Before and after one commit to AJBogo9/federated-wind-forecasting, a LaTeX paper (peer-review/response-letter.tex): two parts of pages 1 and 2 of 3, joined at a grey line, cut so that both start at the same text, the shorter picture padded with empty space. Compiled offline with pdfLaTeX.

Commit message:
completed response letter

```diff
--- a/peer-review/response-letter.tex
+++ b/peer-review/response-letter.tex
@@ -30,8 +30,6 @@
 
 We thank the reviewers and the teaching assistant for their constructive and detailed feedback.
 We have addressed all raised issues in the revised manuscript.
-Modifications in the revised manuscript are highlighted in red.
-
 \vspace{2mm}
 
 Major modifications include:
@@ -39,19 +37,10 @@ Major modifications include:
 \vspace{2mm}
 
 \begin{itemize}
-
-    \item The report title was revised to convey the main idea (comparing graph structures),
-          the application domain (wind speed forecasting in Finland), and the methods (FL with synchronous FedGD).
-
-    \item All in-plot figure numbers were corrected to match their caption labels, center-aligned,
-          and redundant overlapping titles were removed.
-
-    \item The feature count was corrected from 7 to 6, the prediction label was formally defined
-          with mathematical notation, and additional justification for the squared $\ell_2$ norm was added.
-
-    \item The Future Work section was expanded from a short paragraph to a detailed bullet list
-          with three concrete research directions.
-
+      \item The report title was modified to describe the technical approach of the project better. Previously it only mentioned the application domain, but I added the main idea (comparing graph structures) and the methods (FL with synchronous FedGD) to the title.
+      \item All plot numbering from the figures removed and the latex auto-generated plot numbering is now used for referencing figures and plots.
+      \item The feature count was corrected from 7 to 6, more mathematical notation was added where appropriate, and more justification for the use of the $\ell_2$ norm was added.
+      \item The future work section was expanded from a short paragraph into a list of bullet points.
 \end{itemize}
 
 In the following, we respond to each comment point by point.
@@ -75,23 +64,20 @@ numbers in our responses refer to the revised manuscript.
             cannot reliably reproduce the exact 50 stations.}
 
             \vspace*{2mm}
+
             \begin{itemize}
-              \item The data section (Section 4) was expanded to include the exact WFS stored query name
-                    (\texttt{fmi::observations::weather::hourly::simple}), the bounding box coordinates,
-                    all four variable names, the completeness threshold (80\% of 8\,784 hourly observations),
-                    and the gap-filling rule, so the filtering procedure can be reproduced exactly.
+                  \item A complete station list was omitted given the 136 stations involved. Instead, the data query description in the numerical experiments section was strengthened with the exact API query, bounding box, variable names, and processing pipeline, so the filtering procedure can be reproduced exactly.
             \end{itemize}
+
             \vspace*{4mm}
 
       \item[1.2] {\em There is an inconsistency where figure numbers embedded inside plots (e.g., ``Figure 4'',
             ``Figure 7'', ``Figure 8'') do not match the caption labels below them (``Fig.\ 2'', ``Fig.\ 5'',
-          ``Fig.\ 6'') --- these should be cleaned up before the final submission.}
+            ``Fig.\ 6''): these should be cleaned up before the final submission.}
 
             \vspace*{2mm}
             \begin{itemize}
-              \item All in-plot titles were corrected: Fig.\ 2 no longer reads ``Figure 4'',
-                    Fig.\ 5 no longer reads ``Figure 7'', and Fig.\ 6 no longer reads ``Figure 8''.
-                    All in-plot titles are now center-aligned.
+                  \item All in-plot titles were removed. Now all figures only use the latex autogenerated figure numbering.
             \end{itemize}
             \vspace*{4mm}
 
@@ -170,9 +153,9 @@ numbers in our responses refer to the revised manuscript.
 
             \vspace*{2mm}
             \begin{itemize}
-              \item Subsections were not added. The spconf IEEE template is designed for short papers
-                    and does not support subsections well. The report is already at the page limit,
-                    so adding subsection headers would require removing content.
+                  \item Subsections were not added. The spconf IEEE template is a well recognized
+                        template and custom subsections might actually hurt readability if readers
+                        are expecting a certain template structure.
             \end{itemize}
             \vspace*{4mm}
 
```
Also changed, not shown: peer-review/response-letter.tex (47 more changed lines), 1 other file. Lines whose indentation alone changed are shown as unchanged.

===

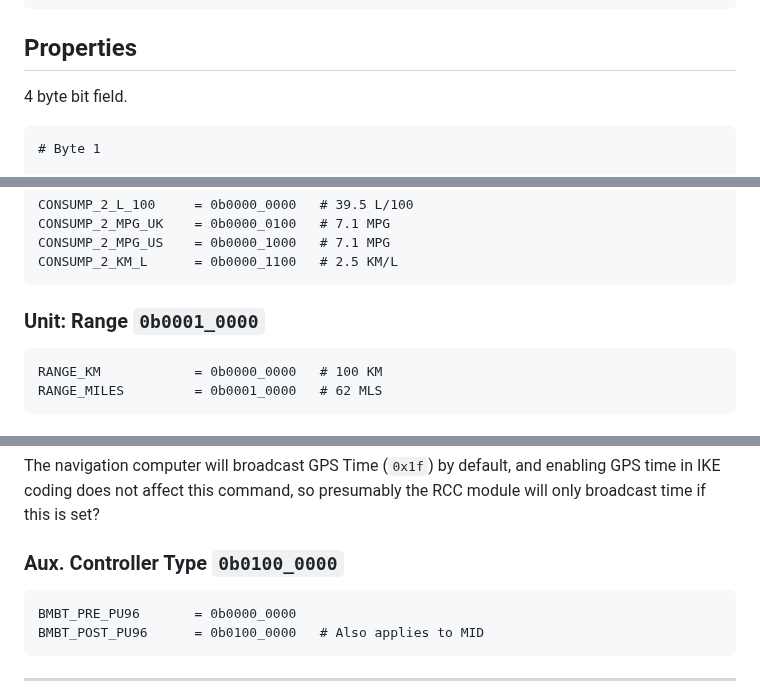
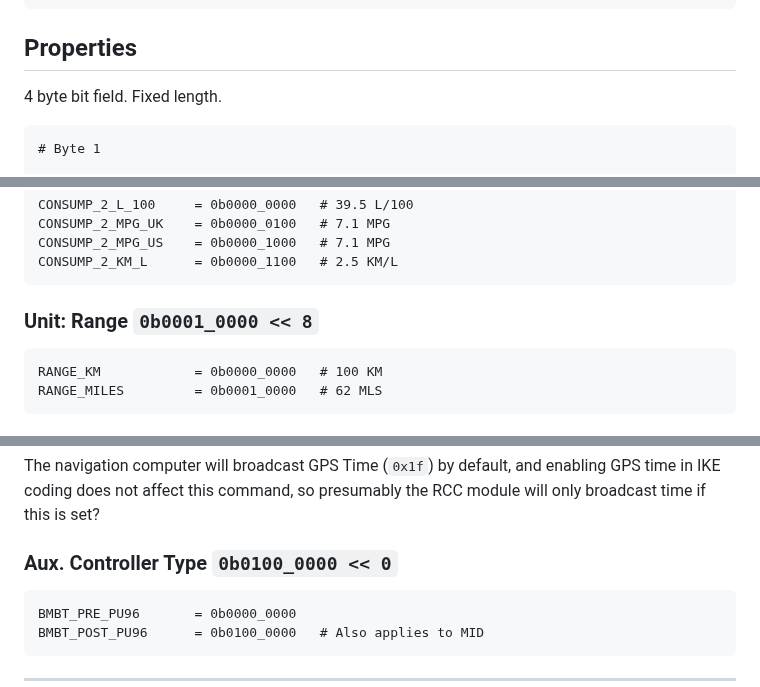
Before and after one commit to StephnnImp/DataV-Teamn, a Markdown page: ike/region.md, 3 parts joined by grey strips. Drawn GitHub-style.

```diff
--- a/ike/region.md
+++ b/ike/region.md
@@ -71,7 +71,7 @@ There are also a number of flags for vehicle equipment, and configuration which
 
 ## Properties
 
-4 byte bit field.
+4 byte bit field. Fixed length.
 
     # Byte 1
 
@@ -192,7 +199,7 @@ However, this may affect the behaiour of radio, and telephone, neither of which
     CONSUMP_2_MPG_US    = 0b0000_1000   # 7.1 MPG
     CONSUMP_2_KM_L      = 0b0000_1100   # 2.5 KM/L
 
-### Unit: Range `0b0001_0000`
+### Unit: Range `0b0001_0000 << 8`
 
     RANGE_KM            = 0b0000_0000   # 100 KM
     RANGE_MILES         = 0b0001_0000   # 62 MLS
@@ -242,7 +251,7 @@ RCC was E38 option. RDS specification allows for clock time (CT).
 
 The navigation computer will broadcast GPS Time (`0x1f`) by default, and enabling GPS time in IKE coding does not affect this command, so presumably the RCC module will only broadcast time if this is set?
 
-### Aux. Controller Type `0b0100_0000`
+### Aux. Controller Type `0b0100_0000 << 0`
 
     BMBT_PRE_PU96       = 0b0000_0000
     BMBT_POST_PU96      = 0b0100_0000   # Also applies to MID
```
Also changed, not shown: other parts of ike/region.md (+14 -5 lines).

===

How many of the lines above contain the string "region"? Give the number only.

4